◆ Problem to solve
Only certain lines below are wanted: those starting at the line containing "Before and after one commit to openwashdata/fecalcanuga, a" and ending at the line containing "Also changed, not shown: data-raw/dictionary.csv, 17", both included, each retyped exactly.

[Given information]

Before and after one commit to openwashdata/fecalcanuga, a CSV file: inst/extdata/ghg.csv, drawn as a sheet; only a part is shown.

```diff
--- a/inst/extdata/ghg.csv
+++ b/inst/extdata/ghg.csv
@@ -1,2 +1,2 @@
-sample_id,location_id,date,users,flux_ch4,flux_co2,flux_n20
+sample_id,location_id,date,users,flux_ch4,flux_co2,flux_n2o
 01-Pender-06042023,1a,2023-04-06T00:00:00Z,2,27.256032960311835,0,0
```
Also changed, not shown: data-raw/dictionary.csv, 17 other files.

[/Given information]
[Given information]

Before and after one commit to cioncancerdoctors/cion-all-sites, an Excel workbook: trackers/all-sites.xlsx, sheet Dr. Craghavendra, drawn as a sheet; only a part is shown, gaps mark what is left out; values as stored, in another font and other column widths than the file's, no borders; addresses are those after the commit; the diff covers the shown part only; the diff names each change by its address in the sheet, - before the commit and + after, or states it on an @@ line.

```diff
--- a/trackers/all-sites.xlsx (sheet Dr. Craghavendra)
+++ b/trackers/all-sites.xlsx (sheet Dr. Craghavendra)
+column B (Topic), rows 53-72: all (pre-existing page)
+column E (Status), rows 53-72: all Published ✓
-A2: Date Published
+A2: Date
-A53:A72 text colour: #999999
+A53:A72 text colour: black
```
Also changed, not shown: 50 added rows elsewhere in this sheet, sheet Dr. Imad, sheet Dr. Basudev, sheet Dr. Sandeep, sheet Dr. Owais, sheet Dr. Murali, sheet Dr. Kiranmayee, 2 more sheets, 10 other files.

[/Given information]
[Given information]

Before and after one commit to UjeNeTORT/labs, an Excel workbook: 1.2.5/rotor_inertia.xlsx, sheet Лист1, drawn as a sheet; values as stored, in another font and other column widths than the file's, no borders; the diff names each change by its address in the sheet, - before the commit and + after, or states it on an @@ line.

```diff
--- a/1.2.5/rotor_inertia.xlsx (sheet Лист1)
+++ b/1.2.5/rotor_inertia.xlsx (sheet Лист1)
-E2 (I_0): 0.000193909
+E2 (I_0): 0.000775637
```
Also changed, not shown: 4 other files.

[/Given information]

◆ Result of this exercise
Before and after one commit to openwashdata/fecalcanuga, a CSV file: inst/extdata/ghg.csv, drawn as a sheet; only a part is shown.

```diff
--- a/inst/extdata/ghg.csv
+++ b/inst/extdata/ghg.csv
@@ -1,2 +1,2 @@
-sample_id,location_id,date,users,flux_ch4,flux_co2,flux_n20
+sample_id,location_id,date,users,flux_ch4,flux_co2,flux_n2o
 01-Pender-06042023,1a,2023-04-06T00:00:00Z,2,27.256032960311835,0,0
```
Also changed, not shown: data-raw/dictionary.csv, 17 other files.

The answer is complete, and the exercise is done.